Jonette Christian’s recent BDN OpEd alleging a serious problem with asylum fraud misconstrues the real situations of many asylum seekers living in Maine and around the country.
Not every asylum claim is successful, but denial of a case does not mean the claim was fraudulent. All too often, the success of an asylum claim depends on whether the applicant had a lawyer representing her. Statistics show asylum applicants who do not have lawyers are much less likely to win their cases. Within the Pro Bono Panel of Immigrant Legal Advocacy Project, or ILAP, attorneys who represent asylum clients maintain a 97 percent success rate while asylum seekers facing deportation without a lawyer are approved just 11 to 12 percent of the time. We have seen this trend play out in case after case in Maine.
Take the story of Claude from the Democratic Republic of Congo: Claude came to the United States out of necessity, for his safety. Claude is from a minority ethnic group in the DRC, which has faced persecution, including genocide. He fled the DRC after being tortured, detained and threatened with death by DRC government officials. When he fled, Claude was forced to leave behind his family and a career as a pastor and community leader. He looked hard for a lawyer in Maine but had no money and could not find someone to represent him for free. Claude’s first asylum application was denied because, without the help of a lawyer, he made small mistakes in his asylum filing — not because he committed fraud. His case then was sent to the Boston Immigration Court. This time, however, he found a free lawyer from ILAP, and it made all the difference. Claude won his case. His children and wife are with him here in Maine, where Claude works as an educator. One of his children attends an elite New England college on a full scholarship; another is pursuing a master’s degree from the University of Maine.
Claude’s story represents the norm, not the exception. In our work, we often see individuals who first applied for asylum on their own and were denied because of translation errors or minor mistakes and misunderstandings. But, individuals such as Claude who are fortunate to get the help of a lawyer often end up winning their cases in the end.
In terms of actual fraud, there already are sufficient penalties built into the process to deter people from fraudulently seeking asylum. Submitting an asylum application begins a process that includes numerous security checks and the scrutiny of trained officers on the consistency and credibility of an asylum claim, sometimes including forensic testing and field investigations. If a case is denied, the applicant faces deportation. Those who file frivolous applications are subject to criminal penalties and a permanent bar to immigration.
The system already has many checks in place to assure that those who are granted asylum truly need it. Denying asylum seekers the right to work should not be seen as a viable or just way to deter fraud.

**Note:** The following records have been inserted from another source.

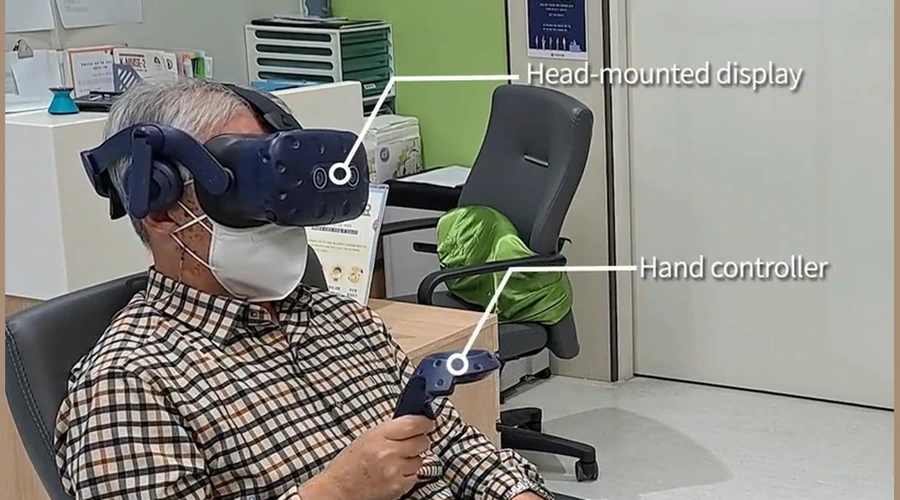
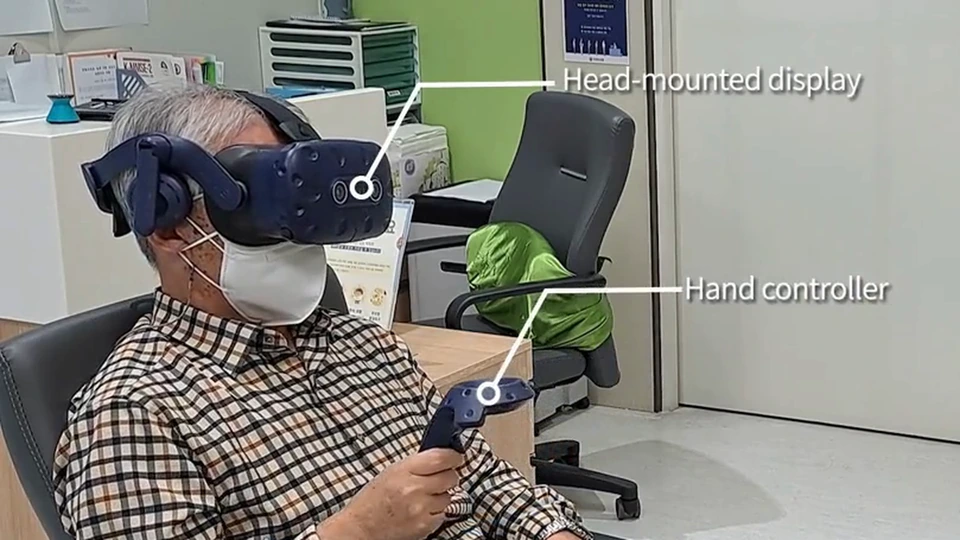
Give the home cards the shape of the pictures in them
The card image box was a fixed 124px tall whatever the column was wide. At three
columns that is a slot of about 327 by 124 - two and a half to one - holding a
16:9 picture, and object-fit: cover did what it is supposed to do: filled the
slot and threw away the top and bottom of every one. That is why an equation
appeared with its first line missing and the report showed a band of two cards
with their headings gone.

The slot takes aspect-ratio 16/9 now and its height follows the column, so the
picture fits it exactly and there is nothing left to crop. The thumbnails are
generated at 960x540 rather than 900x500 for the same reason - at 1.8 against
1.778 the browser was still shaving a sliver off the sides.

I had been fixing this in the wrong place: the last two rounds re-cut the source
images to stop the cards looking broken, when the cards were cropping whatever
they were given.

diff --git a/index.html b/index.html
@@ -22,7 +22,7 @@
   <meta name="twitter:card" content="summary_large_image">
   <link rel="preload" href="/assets/fonts/inter-latin.woff2" as="font" type="font/woff2" crossorigin>
   <link rel="preload" href="/assets/fonts/newsreader-latin.woff2" as="font" type="font/woff2" crossorigin>
-  <link rel="stylesheet" href="/assets/site.css?v=9452ece1">
+  <link rel="stylesheet" href="/assets/site.css?v=fbcbad25">
   <link rel="stylesheet" href="/assets/demos/watch.css?v=a7e0fa1c">
   <script src="/assets/site.js?v=b06142de" defer></script>
   <script type="application/ld+json">{"@context":"https://schema.org","@type":"Person","name":"Bogyeom Park","alternateName":["박보겸","Hyobin Park"],"jobTitle":"Ph.D. Student","identifier":{"@type":"PropertyValue","propertyID":"ORCID","value":"0009-0005-3046-9621"},"affiliation":{"@type":"Organization","name":"Seoul National University of Science and Technology","department":"Human-centered Artificial Intelligence Lab"},"worksFor":{"@type":"Organization","name":"Seoul National University of Science and Technology"},"url":"https://bogyeompark.github.io/","image":"https://bogyeompark.github.io/assets/og-card.jpg","email":"mailto:bogyeom@seoultech.ac.kr","sameAs":["https://scholar.google.com/citations?user=HusX3nUAAAAJ&hl=en","https://orcid.org/0009-0005-3046-9621","https://github.com/BogyeomPark"],"knowsAbout":["Agentic AI","Human-AI Interaction","AI in Education","Learning Analytics","Accessibility"]}</script>
@@ -108,17 +108,17 @@
         <div class="section-heading"><h2>Projects</h2><a href="/projects/">All projects &rarr;</a></div>
         <div class="work-grid">
           <a class="work" href="/projects/#ai-tutoring">
-            <img src="/assets/projects/ai-tutoring-cluney/thumb.webp" width="900" height="500" loading="lazy" decoding="async" alt="The tutoring system's problem view with a student's handwritten solution">
+            <img src="/assets/projects/ai-tutoring-cluney/thumb.webp" width="960" height="540" loading="lazy" decoding="async" alt="The tutoring system's problem view with a student's handwritten solution">
             <span class="work-venue">Tutorus Labs &middot; 2026</span>
             <h3>Usability Evaluation of a Compound AI Tutoring System</h3>
           </a>
           <a class="work" href="/projects/#agentic-career">
-            <img src="/assets/projects/agentic-career-keris/thumb.webp" width="900" height="500" loading="lazy" decoding="async" alt="Two career directions inferred from a student's school record">
+            <img src="/assets/projects/agentic-career-keris/thumb.webp" width="960" height="540" loading="lazy" decoding="async" alt="Two career directions inferred from a student's school record">
             <span class="work-venue">KERIS &middot; 2025</span>
             <h3>Agentic AI for Personalized Career, Admission, and Counseling Support</h3>
           </a>
           <a class="work" href="/projects/#vr-dementia">
-            <img src="/assets/projects/vr-dementia-biomarker/thumb.webp" width="900" height="500" loading="lazy" decoding="async" alt="A participant seated in the virtual kiosk task wearing a head-mounted display">
+            <img src="/assets/projects/vr-dementia-biomarker/thumb.webp" width="960" height="540" loading="lazy" decoding="async" alt="A participant seated in the virtual kiosk task wearing a head-mounted display">
             <span class="work-venue">Ministry of Science and ICT &middot; 2021&ndash;2024</span>
             <h3>Digital Biomarkers for Early Dementia Diagnosis from VR Daily-Living Data</h3>
           </a>

diff --git a/404.html b/404.html
@@ -21,7 +21,7 @@
   <meta name="twitter:card" content="summary_large_image">
   <link rel="preload" href="/assets/fonts/inter-latin.woff2" as="font" type="font/woff2" crossorigin>
   <link rel="preload" href="/assets/fonts/newsreader-latin.woff2" as="font" type="font/woff2" crossorigin>
-  <link rel="stylesheet" href="/assets/site.css?v=9452ece1">
+  <link rel="stylesheet" href="/assets/site.css?v=fbcbad25">
   <script data-goatcounter="https://bogyeompark.goatcounter.com/count" async src="https://gc.zgo.at/count.js"></script>
 </head>
 <body><main style="max-width:720px;margin:0 auto;padding:80px 24px"><p class="eyebrow">404</p><div class="page-header"><h1>Page not found.</h1><p class="lead">The page may have moved as this website was reorganized.</p></div><div class="button-row"><a class="button" href="/">Return home</a><a class="button secondary" href="/publications/">All publications &rarr;</a></div></main></body>

diff --git a/assets/site.css b/assets/site.css
@@ -279,10 +279,15 @@ main { min-width: 0; padding: 51px 0 66px 56px; }
 }
 /* These were drawn cards, which had to be shown whole; they are photographs of
    the systems now, so the card crops to fill instead of letterboxing them. */
+/* The box used to be 124px tall whatever the column width, so at three columns
+   it was a 2.6:1 slot holding a 16:9 picture and cover cropped the top and
+   bottom off every one of them. The slot takes the picture's ratio instead, and
+   then there is nothing to crop. */
 .work img {
   display: block;
   width: 100%;
-  height: 124px;
+  height: auto;
+  aspect-ratio: 16 / 9;
   object-fit: cover;
   border: 1px solid var(--line);
   border-radius: 10px;

diff --git a/publications/multimodal-biomarkers-jmir/index.html b/publications/multimodal-biomarkers-jmir/index.html
@@ -36,7 +36,7 @@
   <meta name="citation_pdf_url" content="https://bogyeompark.github.io/assets/publications/multimodal-biomarkers-jmir/paper.pdf">
   <link rel="preload" href="/assets/fonts/inter-latin.woff2" as="font" type="font/woff2" crossorigin>
   <link rel="preload" href="/assets/fonts/newsreader-latin.woff2" as="font" type="font/woff2" crossorigin>
-  <link rel="stylesheet" href="/assets/site.css?v=9452ece1">
+  <link rel="stylesheet" href="/assets/site.css?v=fbcbad25">
   <script src="/assets/site.js?v=b06142de" defer></script>
   <script data-goatcounter="https://bogyeompark.goatcounter.com/count" async src="https://gc.zgo.at/count.js"></script>
 </head>

diff --git a/publications/self-disclosure-chatbot/index.html b/publications/self-disclosure-chatbot/index.html
@@ -32,7 +32,7 @@
   <meta name="citation_pdf_url" content="https://bogyeompark.github.io/assets/publications/self-disclosure-chatbot/paper.pdf">
   <link rel="preload" href="/assets/fonts/inter-latin.woff2" as="font" type="font/woff2" crossorigin>
   <link rel="preload" href="/assets/fonts/newsreader-latin.woff2" as="font" type="font/woff2" crossorigin>
-  <link rel="stylesheet" href="/assets/site.css?v=9452ece1">
+  <link rel="stylesheet" href="/assets/site.css?v=fbcbad25">
   <script src="/assets/site.js?v=b06142de" defer></script>
   <script data-goatcounter="https://bogyeompark.goatcounter.com/count" async src="https://gc.zgo.at/count.js"></script>
 </head>

diff --git a/publications/sdt-career-chatbot/index.html b/publications/sdt-career-chatbot/index.html
@@ -32,7 +32,7 @@
   <meta name="citation_pdf_url" content="https://bogyeompark.github.io/assets/publications/sdt-career-chatbot/paper.pdf">
   <link rel="preload" href="/assets/fonts/inter-latin.woff2" as="font" type="font/woff2" crossorigin>
   <link rel="preload" href="/assets/fonts/newsreader-latin.woff2" as="font" type="font/woff2" crossorigin>
-  <link rel="stylesheet" href="/assets/site.css?v=9452ece1">
+  <link rel="stylesheet" href="/assets/site.css?v=fbcbad25">
   <script src="/assets/site.js?v=b06142de" defer></script>
   <script data-goatcounter="https://bogyeompark.goatcounter.com/count" async src="https://gc.zgo.at/count.js"></script>
 </head>

diff --git a/publications/debate-chatbot/index.html b/publications/debate-chatbot/index.html
@@ -31,7 +31,7 @@
   <meta name="citation_pdf_url" content="https://bogyeompark.github.io/assets/publications/debate-chatbot/paper.pdf">
   <link rel="preload" href="/assets/fonts/inter-latin.woff2" as="font" type="font/woff2" crossorigin>
   <link rel="preload" href="/assets/fonts/newsreader-latin.woff2" as="font" type="font/woff2" crossorigin>
-  <link rel="stylesheet" href="/assets/site.css?v=9452ece1">
+  <link rel="stylesheet" href="/assets/site.css?v=fbcbad25">
   <script src="/assets/site.js?v=b06142de" defer></script>
   <script data-goatcounter="https://bogyeompark.goatcounter.com/count" async src="https://gc.zgo.at/count.js"></script>
 </head>

diff --git a/publications/vr-mri-chi/index.html b/publications/vr-mri-chi/index.html
@@ -34,7 +34,7 @@
   <meta name="citation_pdf_url" content="https://bogyeompark.github.io/assets/publications/vr-mri-chi/paper.pdf">
   <link rel="preload" href="/assets/fonts/inter-latin.woff2" as="font" type="font/woff2" crossorigin>
   <link rel="preload" href="/assets/fonts/newsreader-latin.woff2" as="font" type="font/woff2" crossorigin>
-  <link rel="stylesheet" href="/assets/site.css?v=9452ece1">
+  <link rel="stylesheet" href="/assets/site.css?v=fbcbad25">
   <script src="/assets/site.js?v=b06142de" defer></script>
   <script data-goatcounter="https://bogyeompark.goatcounter.com/count" async src="https://gc.zgo.at/count.js"></script>
 </head>

diff --git a/demos/self-disclosure/index.html b/demos/self-disclosure/index.html
@@ -22,7 +22,7 @@
   <meta name="twitter:card" content="summary_large_image">
   <link rel="preload" href="/assets/fonts/inter-latin.woff2" as="font" type="font/woff2" crossorigin>
   <link rel="preload" href="/assets/fonts/newsreader-latin.woff2" as="font" type="font/woff2" crossorigin>
-  <link rel="stylesheet" href="/assets/site.css?v=9452ece1">
+  <link rel="stylesheet" href="/assets/site.css?v=fbcbad25">
   <link rel="stylesheet" href="/assets/demos/self-disclosure.css?v=c752386e">
   <link rel="stylesheet" href="/assets/demos/watch.css?v=a7e0fa1c">
   <script src="/assets/demos/self-disclosure.js?v=f2ed0cef" defer></script>

diff --git a/publications/counterfactual-prefactual-hci2023/index.html b/publications/counterfactual-prefactual-hci2023/index.html
@@ -30,7 +30,7 @@
   <meta name="citation_pdf_url" content="https://bogyeompark.github.io/assets/publications/counterfactual-prefactual-hci2023/paper.pdf">
   <link rel="preload" href="/assets/fonts/inter-latin.woff2" as="font" type="font/woff2" crossorigin>
   <link rel="preload" href="/assets/fonts/newsreader-latin.woff2" as="font" type="font/woff2" crossorigin>
-  <link rel="stylesheet" href="/assets/site.css?v=9452ece1">
+  <link rel="stylesheet" href="/assets/site.css?v=fbcbad25">
   <script data-goatcounter="https://bogyeompark.goatcounter.com/count" async src="https://gc.zgo.at/count.js"></script>
 </head>
 <body>

diff --git a/demos/kiosk/index.html b/demos/kiosk/index.html
@@ -22,7 +22,7 @@
   <meta name="twitter:card" content="summary_large_image">
   <link rel="preload" href="/assets/fonts/inter-latin.woff2" as="font" type="font/woff2" crossorigin>
   <link rel="preload" href="/assets/fonts/newsreader-latin.woff2" as="font" type="font/woff2" crossorigin>
-  <link rel="stylesheet" href="/assets/site.css?v=9452ece1">
+  <link rel="stylesheet" href="/assets/site.css?v=fbcbad25">
   <link rel="stylesheet" href="/assets/demos/kiosk.css?v=b1335649">
   <link rel="stylesheet" href="/assets/demos/watch.css?v=a7e0fa1c">
   <script src="/assets/demos/kiosk-en.js?v=f4904a53" defer></script>

diff --git a/publications/self-disclosure-hci2025/index.html b/publications/self-disclosure-hci2025/index.html
@@ -31,7 +31,7 @@
   <meta name="citation_pdf_url" content="https://bogyeompark.github.io/assets/publications/self-disclosure-hci2025/paper.pdf">
   <link rel="preload" href="/assets/fonts/inter-latin.woff2" as="font" type="font/woff2" crossorigin>
   <link rel="preload" href="/assets/fonts/newsreader-latin.woff2" as="font" type="font/woff2" crossorigin>
-  <link rel="stylesheet" href="/assets/site.css?v=9452ece1">
+  <link rel="stylesheet" href="/assets/site.css?v=fbcbad25">
   <script data-goatcounter="https://bogyeompark.goatcounter.com/count" async src="https://gc.zgo.at/count.js"></script>
 </head>
 <body>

We applaud Sen. Angus King’s efforts to get asylum applicants working sooner through the introduction of legislation that would shorten the time they must wait for work permits — from six months down to one. Already, both domestic law and international treaties allow those who need protection to legally remain in the United States while their cases are pending, and these one-year renewable work permits are valid only while the asylum application is being processed. If their cases are ultimately denied, they will no longer be able to work, and they will face deportation.
Why not allow asylum seekers to work while they are going through the process, instead of force them to rely on public benefits or charity organizations? Like Claude, the asylum seekers we see want nothing more than to become self-sufficient — to work and provide for their families. Reports by the Maine State Chamber of Commerce and the Maine Development Foundation tell us that bringing more immigrant workers into the workforce will be essential for Maine’s economic future. It is in our interest to allow new residents to work while going through the immigration process and building their new lives here in Maine — because it benefits them, their families, the businesses that employ them and our state economy as a whole.
Anna Welch is Associate Clinical Professor at the University of Maine School of Law. She runs Maine Law’s Refugee and Human Rights Clinic and teaches immigration law. Sue Roche is executive director of the Immigrant Legal Advocacy Project.